Yehovah came from Sinai, and rose from Se’ir for them. He shone forth from Mount Paran, and came with ten thousands of set-apart ones – at His right hand a law of fire for them. (Deu 33:1-2)
Here the word in question is אֶשְׁדָּת eshdat, a compound word from אֵשׁ esh “fire” and דָּת dat “law”, translated as “a law of fire” or “fiery law“.
All other occurrences of the Hebrew דָּת dat are in the exilic writings of Daniel, Esther, and Ezra, wherein it is rendered as “decree”, “law”, or “order”, but never “religion”. A derivative of דָּת dat is דְּתָבָר dethabar, which is of Persian origin, meaning one skilled in law; a judge, counsellor.
So, what Hebrew word the apostle used in his letter, which KJV translators rendered “religion”?
Most likely it is the Hebrew word עֲבוֹדָה avodah meaning “bond service” or “slavery”—all depends on whom is served. Those who adhere to the laws of the Creator are His bond servants and serve Him.
If this is correct, then we read the verse anew,
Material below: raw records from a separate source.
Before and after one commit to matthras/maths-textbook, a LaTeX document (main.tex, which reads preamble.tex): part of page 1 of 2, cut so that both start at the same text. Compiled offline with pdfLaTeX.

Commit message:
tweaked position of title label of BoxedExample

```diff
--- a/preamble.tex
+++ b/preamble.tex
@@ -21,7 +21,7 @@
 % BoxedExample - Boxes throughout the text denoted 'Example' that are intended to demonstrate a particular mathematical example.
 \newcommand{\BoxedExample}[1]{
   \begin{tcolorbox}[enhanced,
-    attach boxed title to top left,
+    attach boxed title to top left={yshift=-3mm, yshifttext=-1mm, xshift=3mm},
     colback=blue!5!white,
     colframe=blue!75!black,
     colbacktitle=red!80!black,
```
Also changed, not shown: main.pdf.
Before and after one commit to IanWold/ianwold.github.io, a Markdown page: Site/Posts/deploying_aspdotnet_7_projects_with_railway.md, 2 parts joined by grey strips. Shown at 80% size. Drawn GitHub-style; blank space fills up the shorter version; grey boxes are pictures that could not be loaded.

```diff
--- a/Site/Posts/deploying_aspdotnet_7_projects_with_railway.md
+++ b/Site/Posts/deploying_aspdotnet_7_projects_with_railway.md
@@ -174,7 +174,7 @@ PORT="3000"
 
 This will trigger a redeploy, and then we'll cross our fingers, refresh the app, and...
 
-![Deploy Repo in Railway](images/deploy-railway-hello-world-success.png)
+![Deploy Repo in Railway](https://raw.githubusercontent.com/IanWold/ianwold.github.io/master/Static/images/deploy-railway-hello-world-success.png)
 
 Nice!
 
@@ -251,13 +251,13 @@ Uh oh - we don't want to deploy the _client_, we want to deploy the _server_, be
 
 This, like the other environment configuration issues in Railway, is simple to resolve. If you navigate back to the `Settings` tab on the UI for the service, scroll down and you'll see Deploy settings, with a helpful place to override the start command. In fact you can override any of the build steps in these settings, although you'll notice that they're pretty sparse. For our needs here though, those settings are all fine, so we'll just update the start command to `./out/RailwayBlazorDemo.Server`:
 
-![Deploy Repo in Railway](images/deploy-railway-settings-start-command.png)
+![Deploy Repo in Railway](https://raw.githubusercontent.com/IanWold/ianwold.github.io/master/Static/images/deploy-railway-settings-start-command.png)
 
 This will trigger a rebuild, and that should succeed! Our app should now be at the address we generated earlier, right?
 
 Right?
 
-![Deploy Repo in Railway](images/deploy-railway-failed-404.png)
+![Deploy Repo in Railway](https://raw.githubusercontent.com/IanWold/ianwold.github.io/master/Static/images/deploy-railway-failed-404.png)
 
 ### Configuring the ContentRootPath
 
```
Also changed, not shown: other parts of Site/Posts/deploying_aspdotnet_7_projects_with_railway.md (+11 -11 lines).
Pure service and undefiled before Elohim and the Father is this, to visit the fatherless and widows in their affliction, and to keep himself unspotted from the world. (Jas 1:27)
This translation is faithful to Ya’akov’s teaching in his epistle. My brothers, what use is it for anyone to say he has faith but does not have works? This faith is unable to save him. (Jas 2:14) … But someone might say, “You have belief, and I have works”. Show me your faith without your works, and I shall show you my faith by my works. (Jas 2:18), and he concludes that the faith without the works is dead. (Jas 2:20)
What works Ya’akov is talking about? The works in the Torah, as he reiterated the Torah of YHVH. If a brother or sister is naked and in need of daily food, but we do not give them the bodily needs, what use is it? If faith does not have works, it is dead (Jas 2:15-18).
Providing for the needs of the poor, widow, orphan is the essence of the Torah; by doing this we serve YHVH Elohim (see Deu 15:7, Deu 15:11, Deu 24:14-15).
And you shall guard My laws and My ordinances, which a man does and lives by them. I am Yehovah. (Lev 18:5)
And you shall love your neighbor as yourself. I am Yehovah. (Lev 19:18)
The rest of the Torah is a commentary.
May we merit seeing the coming of our Mashiach speedily in our days.